▶ _Exercise requirements_
Please report, as a single number with no other text, how many lines of the listing contain "className".

Segment Start: Extracted material

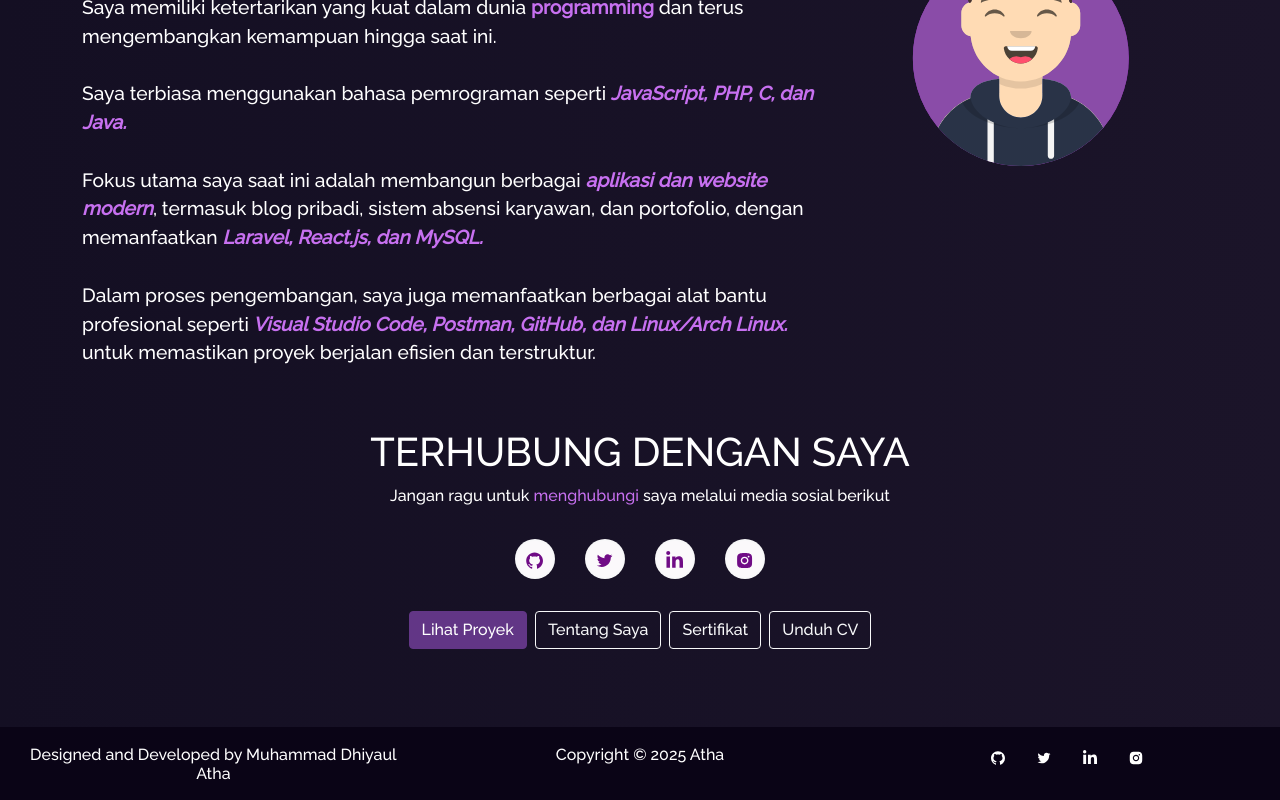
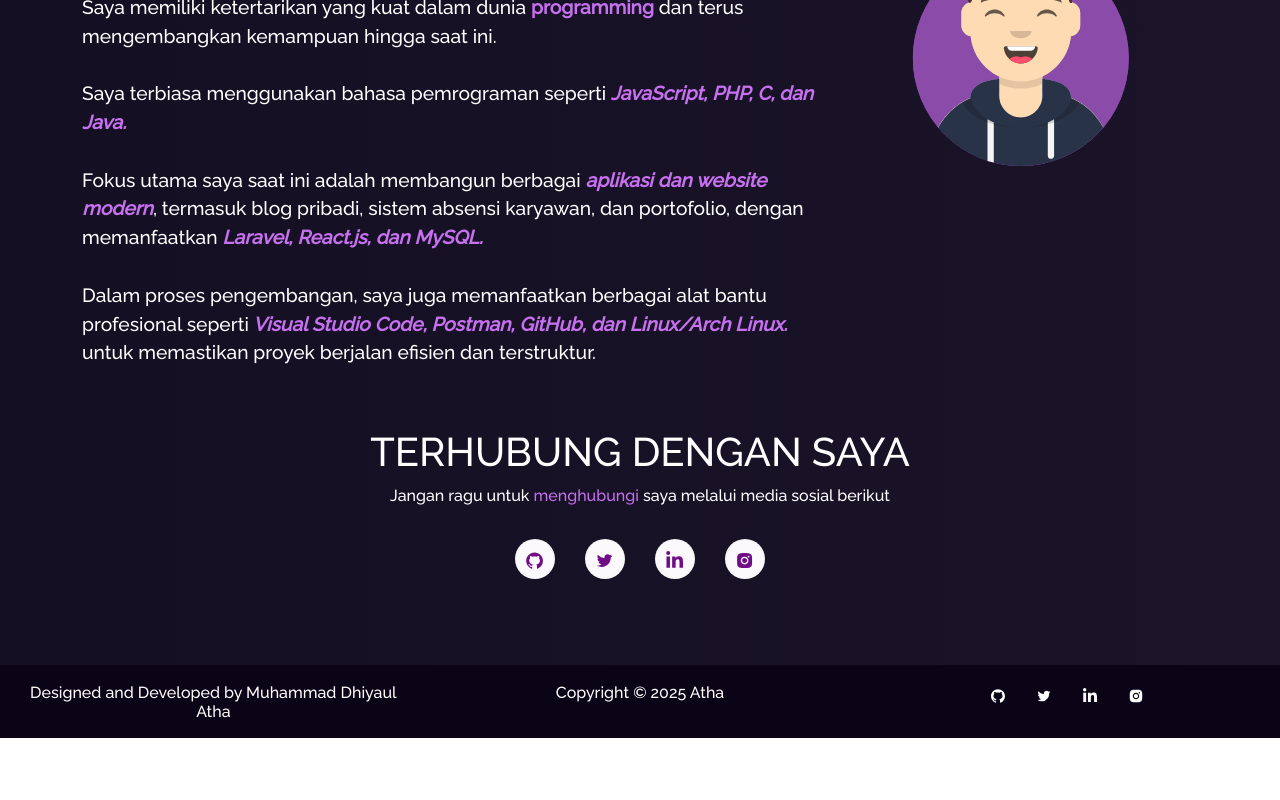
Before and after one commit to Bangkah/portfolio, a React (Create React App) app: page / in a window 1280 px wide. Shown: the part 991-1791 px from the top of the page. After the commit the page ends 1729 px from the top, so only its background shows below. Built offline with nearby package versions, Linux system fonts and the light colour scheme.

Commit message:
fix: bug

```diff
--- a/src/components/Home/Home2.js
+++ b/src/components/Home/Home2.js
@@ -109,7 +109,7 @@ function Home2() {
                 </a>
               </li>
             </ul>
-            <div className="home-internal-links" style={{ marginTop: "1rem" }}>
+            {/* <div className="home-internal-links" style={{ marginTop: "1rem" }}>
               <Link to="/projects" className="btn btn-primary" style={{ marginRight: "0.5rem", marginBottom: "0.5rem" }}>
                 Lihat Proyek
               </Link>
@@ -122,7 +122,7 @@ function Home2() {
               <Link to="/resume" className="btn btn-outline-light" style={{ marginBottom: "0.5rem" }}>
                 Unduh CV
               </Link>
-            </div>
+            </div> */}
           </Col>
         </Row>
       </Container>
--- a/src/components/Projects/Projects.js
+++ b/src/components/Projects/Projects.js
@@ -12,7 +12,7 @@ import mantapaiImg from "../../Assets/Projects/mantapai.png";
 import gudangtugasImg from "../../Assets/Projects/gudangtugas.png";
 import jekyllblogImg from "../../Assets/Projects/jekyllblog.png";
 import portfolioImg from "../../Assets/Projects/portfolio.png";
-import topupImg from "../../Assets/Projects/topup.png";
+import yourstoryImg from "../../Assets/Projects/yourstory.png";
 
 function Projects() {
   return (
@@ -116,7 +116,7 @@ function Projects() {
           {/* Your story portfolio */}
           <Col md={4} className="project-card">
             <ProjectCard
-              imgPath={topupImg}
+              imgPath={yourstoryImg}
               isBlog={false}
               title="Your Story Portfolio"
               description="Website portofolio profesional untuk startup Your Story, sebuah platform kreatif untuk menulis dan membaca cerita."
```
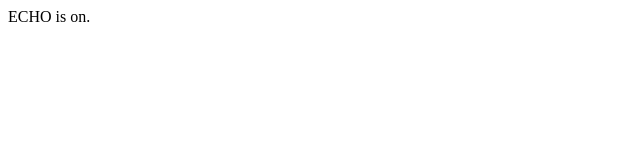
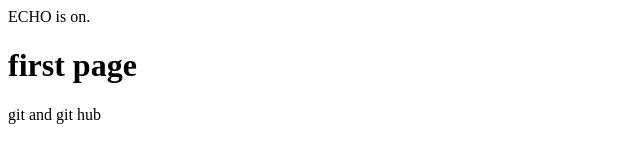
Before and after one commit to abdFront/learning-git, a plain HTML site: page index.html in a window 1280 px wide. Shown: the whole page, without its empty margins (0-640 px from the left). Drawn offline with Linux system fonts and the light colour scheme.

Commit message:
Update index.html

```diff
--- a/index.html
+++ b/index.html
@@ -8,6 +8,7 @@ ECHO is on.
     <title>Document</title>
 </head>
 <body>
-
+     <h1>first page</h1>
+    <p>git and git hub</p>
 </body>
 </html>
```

Segment End: Extracted material

▶ _Answer for this exercise_
5